*** Opening of DATA TO EXAMINE ***

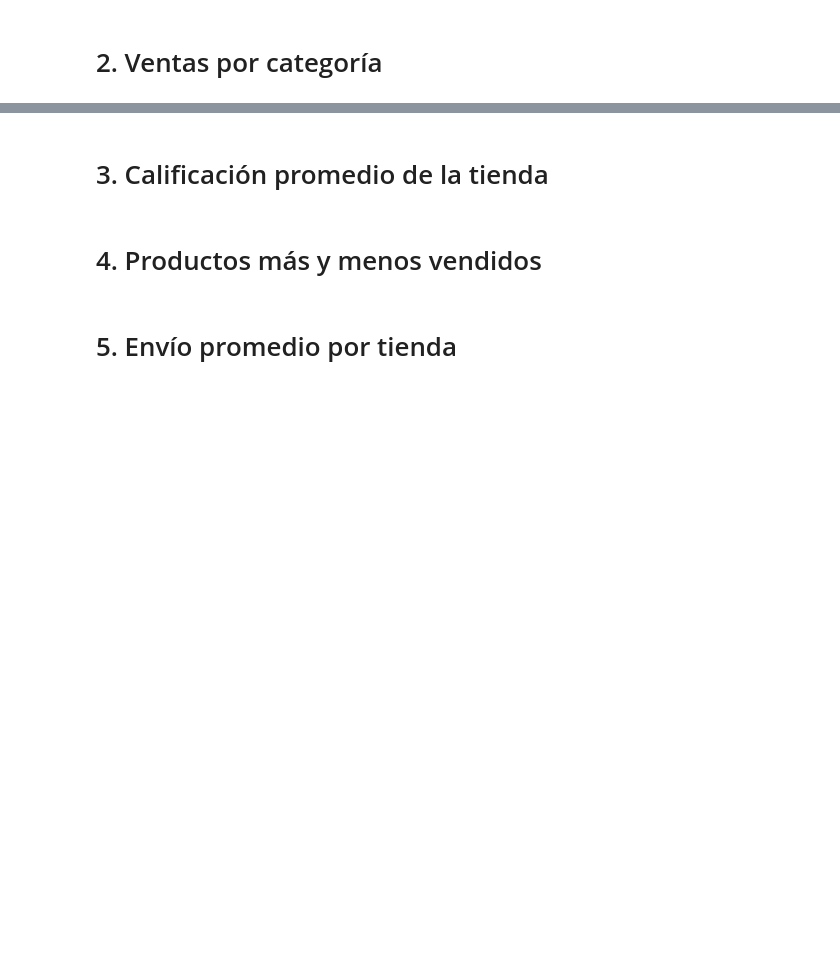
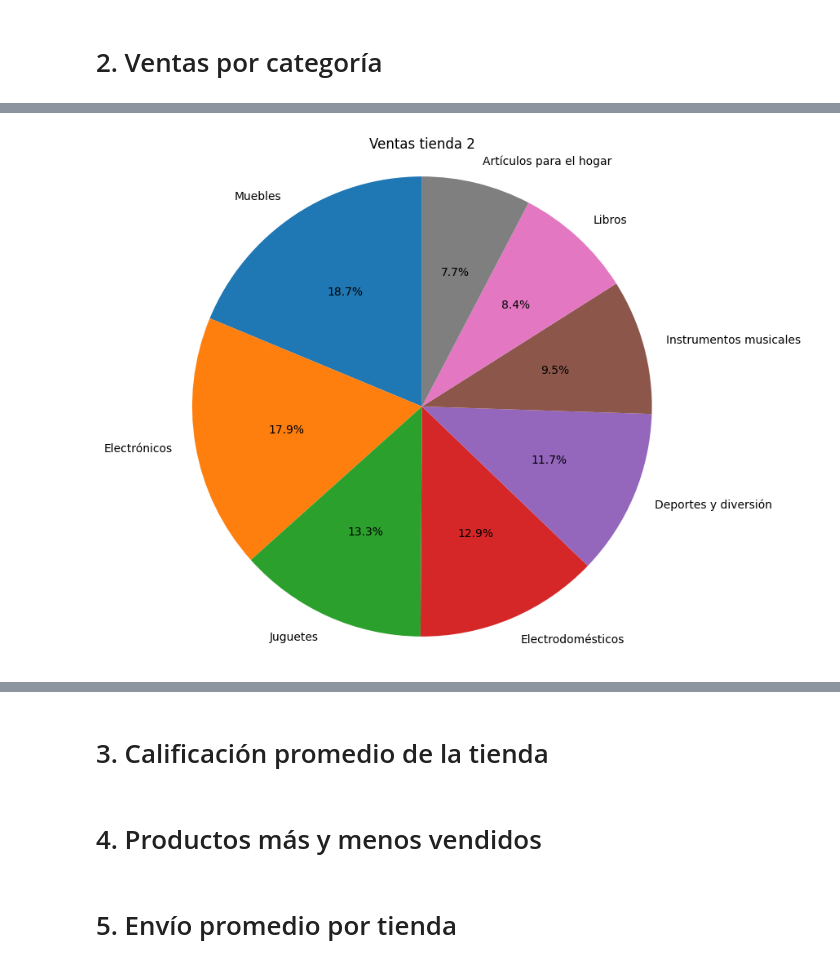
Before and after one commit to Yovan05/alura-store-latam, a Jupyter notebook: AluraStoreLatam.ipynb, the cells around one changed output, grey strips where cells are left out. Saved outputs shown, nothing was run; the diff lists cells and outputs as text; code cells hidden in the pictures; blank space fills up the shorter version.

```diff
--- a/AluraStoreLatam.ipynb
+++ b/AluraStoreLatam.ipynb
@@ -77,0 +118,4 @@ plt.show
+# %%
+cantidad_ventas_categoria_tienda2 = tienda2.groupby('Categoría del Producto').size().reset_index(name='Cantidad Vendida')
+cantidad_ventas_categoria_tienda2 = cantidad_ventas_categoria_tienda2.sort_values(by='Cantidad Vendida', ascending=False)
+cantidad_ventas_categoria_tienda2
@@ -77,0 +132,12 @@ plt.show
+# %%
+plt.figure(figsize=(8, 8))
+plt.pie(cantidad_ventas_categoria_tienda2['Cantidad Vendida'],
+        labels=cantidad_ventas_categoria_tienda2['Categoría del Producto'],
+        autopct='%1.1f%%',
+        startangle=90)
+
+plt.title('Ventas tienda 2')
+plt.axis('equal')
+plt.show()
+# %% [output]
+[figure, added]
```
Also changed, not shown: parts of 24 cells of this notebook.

*** Close of DATA TO EXAMINE ***
*** Opening of DATA TO EXAMINE ***

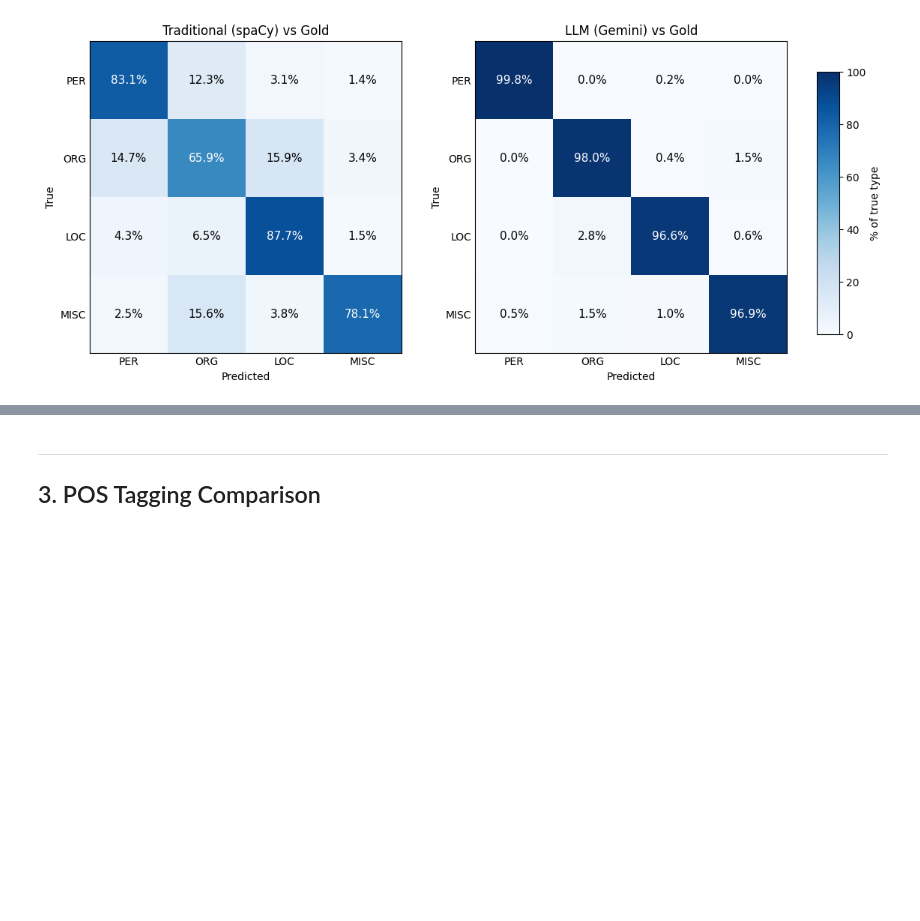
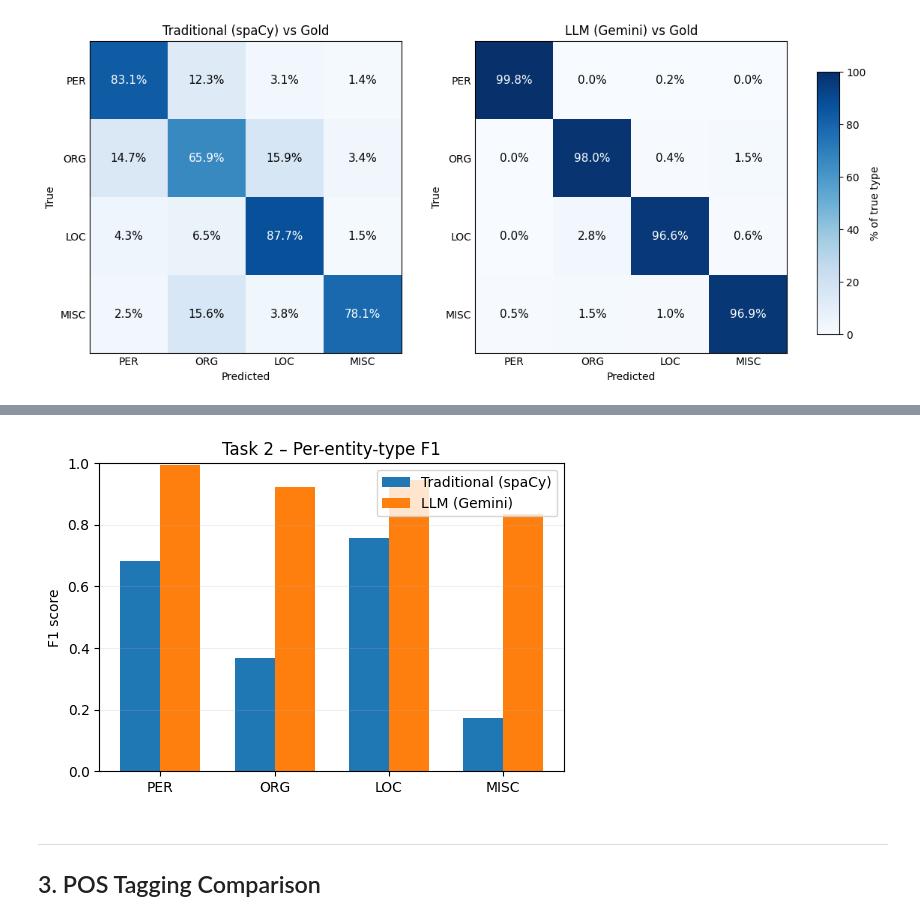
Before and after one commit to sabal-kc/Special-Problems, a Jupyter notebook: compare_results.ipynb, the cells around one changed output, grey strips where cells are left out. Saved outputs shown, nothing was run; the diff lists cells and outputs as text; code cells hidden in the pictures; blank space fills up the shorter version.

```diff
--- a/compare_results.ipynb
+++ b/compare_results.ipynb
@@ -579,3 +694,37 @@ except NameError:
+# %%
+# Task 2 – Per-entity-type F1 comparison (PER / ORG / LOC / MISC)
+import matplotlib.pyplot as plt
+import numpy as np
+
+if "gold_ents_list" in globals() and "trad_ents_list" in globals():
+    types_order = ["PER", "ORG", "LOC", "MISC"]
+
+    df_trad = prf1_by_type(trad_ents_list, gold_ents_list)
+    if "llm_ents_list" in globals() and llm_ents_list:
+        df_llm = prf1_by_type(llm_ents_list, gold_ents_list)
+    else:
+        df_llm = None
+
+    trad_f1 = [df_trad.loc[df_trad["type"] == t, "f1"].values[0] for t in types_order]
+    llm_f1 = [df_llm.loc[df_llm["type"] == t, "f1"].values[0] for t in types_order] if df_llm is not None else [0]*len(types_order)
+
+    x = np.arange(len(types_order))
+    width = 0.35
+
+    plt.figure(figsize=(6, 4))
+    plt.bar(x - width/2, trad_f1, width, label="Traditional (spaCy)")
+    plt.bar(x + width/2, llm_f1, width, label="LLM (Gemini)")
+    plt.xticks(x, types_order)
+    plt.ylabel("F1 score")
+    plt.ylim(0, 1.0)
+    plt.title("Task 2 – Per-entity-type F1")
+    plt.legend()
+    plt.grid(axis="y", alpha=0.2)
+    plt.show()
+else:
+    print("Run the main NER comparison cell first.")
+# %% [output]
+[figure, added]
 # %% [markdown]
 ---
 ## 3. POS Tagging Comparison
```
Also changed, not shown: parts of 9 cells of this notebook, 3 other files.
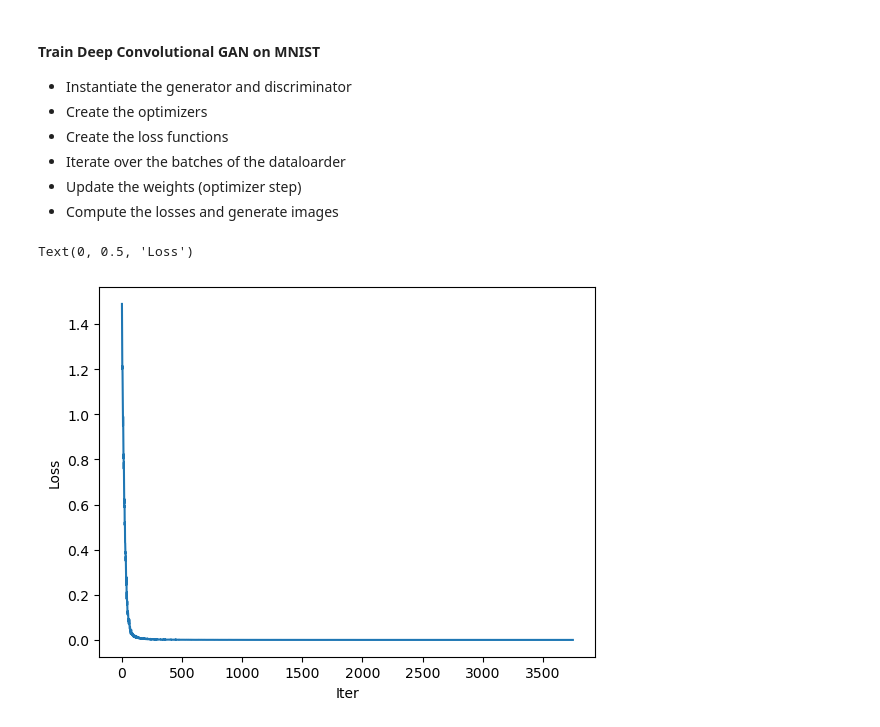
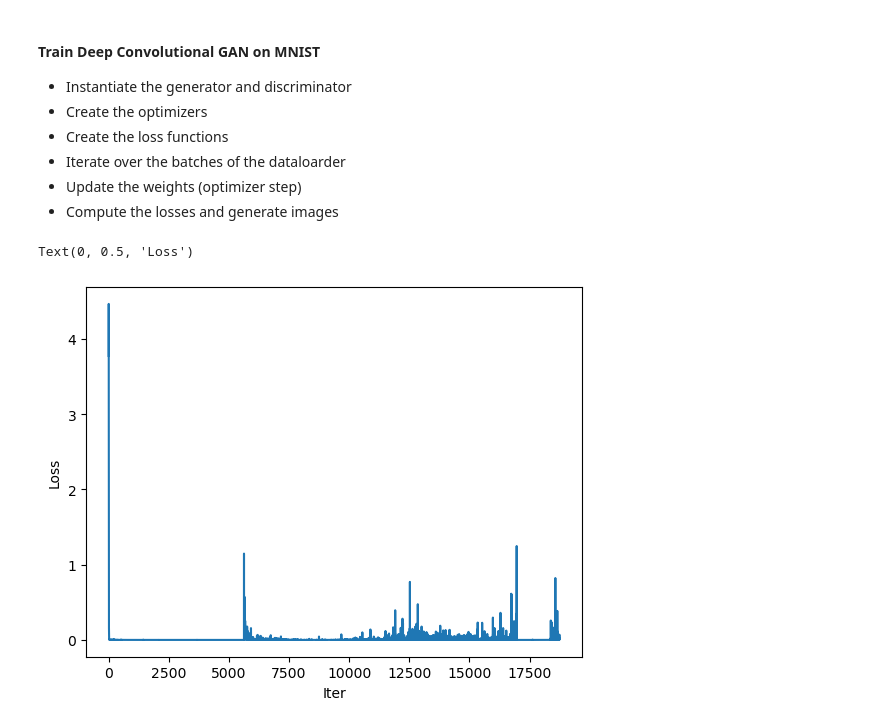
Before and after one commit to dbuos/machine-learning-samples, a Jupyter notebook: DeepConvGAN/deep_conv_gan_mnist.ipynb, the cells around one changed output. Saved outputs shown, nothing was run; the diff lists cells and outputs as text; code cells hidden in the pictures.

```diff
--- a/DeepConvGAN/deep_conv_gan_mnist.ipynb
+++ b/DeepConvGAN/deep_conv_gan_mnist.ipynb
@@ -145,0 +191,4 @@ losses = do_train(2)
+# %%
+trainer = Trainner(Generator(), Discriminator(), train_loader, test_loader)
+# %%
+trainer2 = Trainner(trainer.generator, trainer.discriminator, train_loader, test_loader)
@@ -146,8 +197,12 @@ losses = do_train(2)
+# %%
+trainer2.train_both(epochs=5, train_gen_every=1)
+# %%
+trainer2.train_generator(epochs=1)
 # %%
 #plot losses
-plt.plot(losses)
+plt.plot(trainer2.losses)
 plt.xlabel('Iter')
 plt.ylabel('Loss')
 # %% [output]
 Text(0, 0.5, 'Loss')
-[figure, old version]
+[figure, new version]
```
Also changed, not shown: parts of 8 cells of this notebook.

*** Close of DATA TO EXAMINE ***
*** Opening of DATA TO EXAMINE ***

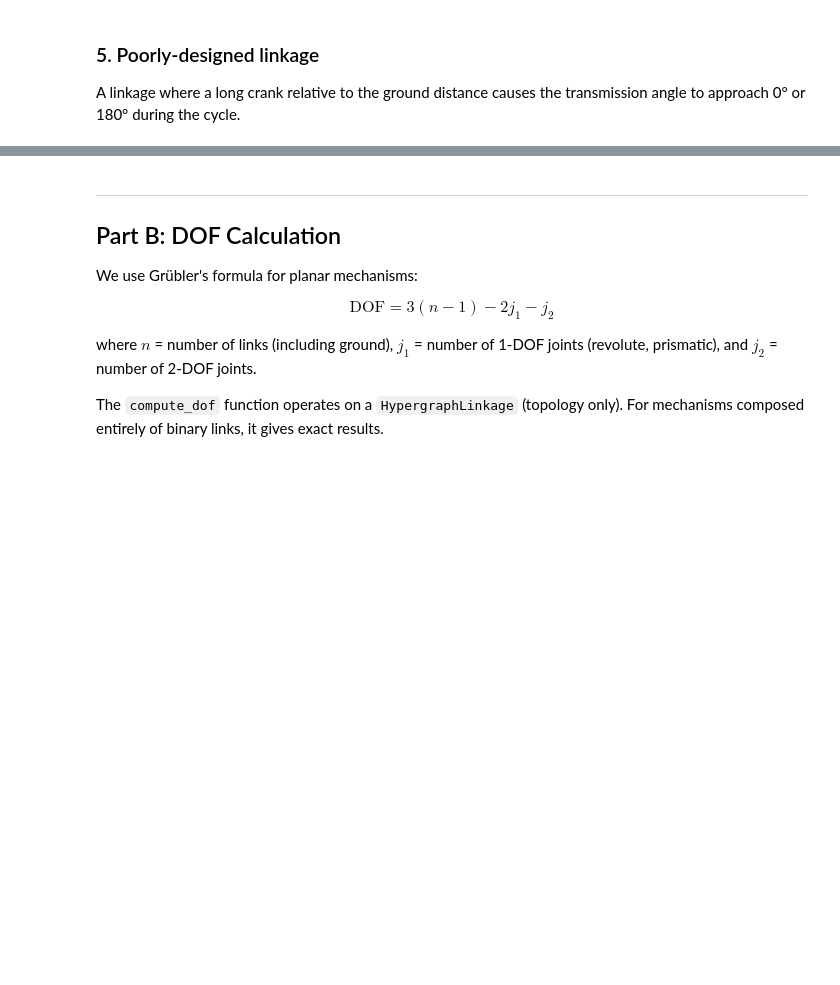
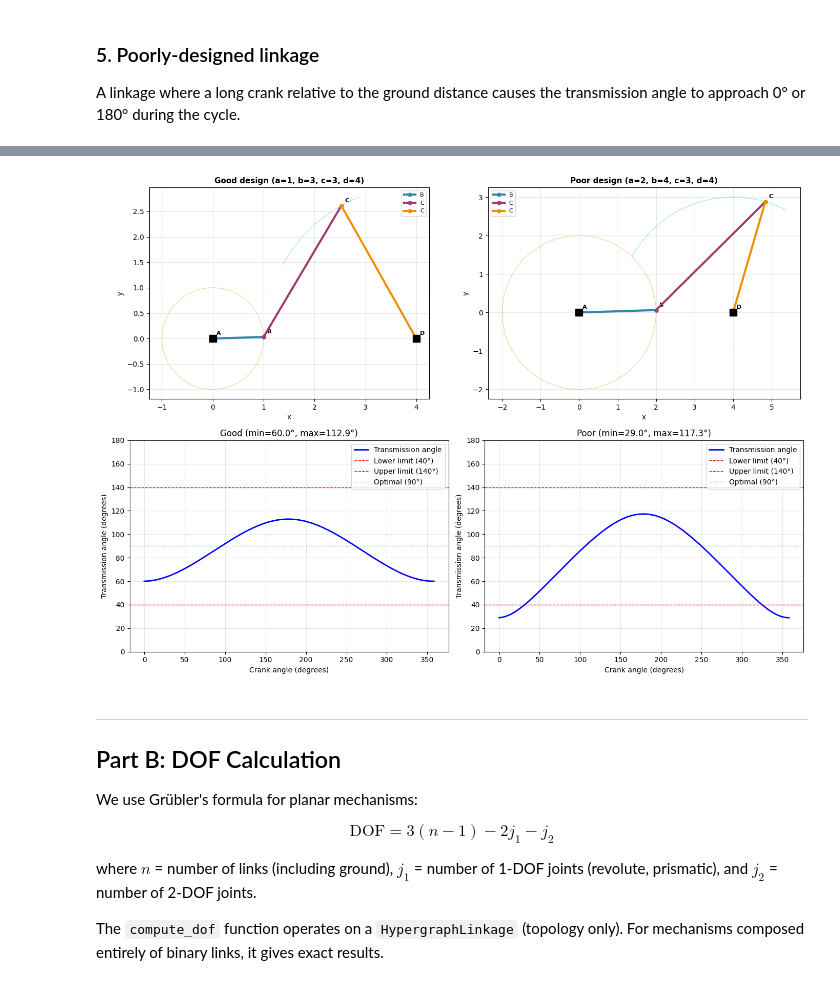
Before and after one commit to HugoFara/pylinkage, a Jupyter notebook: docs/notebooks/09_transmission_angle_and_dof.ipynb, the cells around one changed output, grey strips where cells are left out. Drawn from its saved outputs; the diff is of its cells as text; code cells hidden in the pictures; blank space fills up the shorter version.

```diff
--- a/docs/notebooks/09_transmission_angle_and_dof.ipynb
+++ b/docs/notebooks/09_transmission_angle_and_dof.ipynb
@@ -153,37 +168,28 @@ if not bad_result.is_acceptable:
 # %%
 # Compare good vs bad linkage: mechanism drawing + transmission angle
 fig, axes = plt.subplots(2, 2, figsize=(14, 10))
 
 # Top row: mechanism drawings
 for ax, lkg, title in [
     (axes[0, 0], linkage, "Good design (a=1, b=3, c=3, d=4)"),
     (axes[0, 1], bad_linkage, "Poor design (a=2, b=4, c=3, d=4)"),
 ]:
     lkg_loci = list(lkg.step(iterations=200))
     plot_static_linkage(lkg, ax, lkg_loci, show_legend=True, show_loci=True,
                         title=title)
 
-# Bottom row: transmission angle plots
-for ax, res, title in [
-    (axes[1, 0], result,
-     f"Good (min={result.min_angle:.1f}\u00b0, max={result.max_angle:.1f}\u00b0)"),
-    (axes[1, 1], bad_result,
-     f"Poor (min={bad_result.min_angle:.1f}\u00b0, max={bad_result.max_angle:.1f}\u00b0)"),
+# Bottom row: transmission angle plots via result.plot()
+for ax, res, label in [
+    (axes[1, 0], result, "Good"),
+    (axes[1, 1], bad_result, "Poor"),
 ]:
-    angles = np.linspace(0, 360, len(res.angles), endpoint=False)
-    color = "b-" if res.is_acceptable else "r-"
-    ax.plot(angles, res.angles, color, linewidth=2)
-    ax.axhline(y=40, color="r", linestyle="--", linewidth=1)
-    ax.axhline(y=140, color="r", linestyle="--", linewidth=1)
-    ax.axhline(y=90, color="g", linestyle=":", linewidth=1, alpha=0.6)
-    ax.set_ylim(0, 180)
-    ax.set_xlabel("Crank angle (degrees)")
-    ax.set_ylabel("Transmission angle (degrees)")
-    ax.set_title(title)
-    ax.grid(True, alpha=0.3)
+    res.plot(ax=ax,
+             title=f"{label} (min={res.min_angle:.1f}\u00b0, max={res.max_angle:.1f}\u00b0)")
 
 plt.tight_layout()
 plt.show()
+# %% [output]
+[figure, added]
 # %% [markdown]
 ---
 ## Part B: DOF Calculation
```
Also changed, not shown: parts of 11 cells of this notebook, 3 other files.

*** Close of DATA TO EXAMINE ***

* [WORK INSTRUCTION]: Which lines in the records above hold the string "this"? Copy each of them.

* [YOUR SOLUTION]:
Also changed, not shown: parts of 24 cells of this notebook.
Also changed, not shown: parts of 9 cells of this notebook, 3 other files.
Also changed, not shown: parts of 8 cells of this notebook.
Also changed, not shown: parts of 11 cells of this notebook, 3 other files.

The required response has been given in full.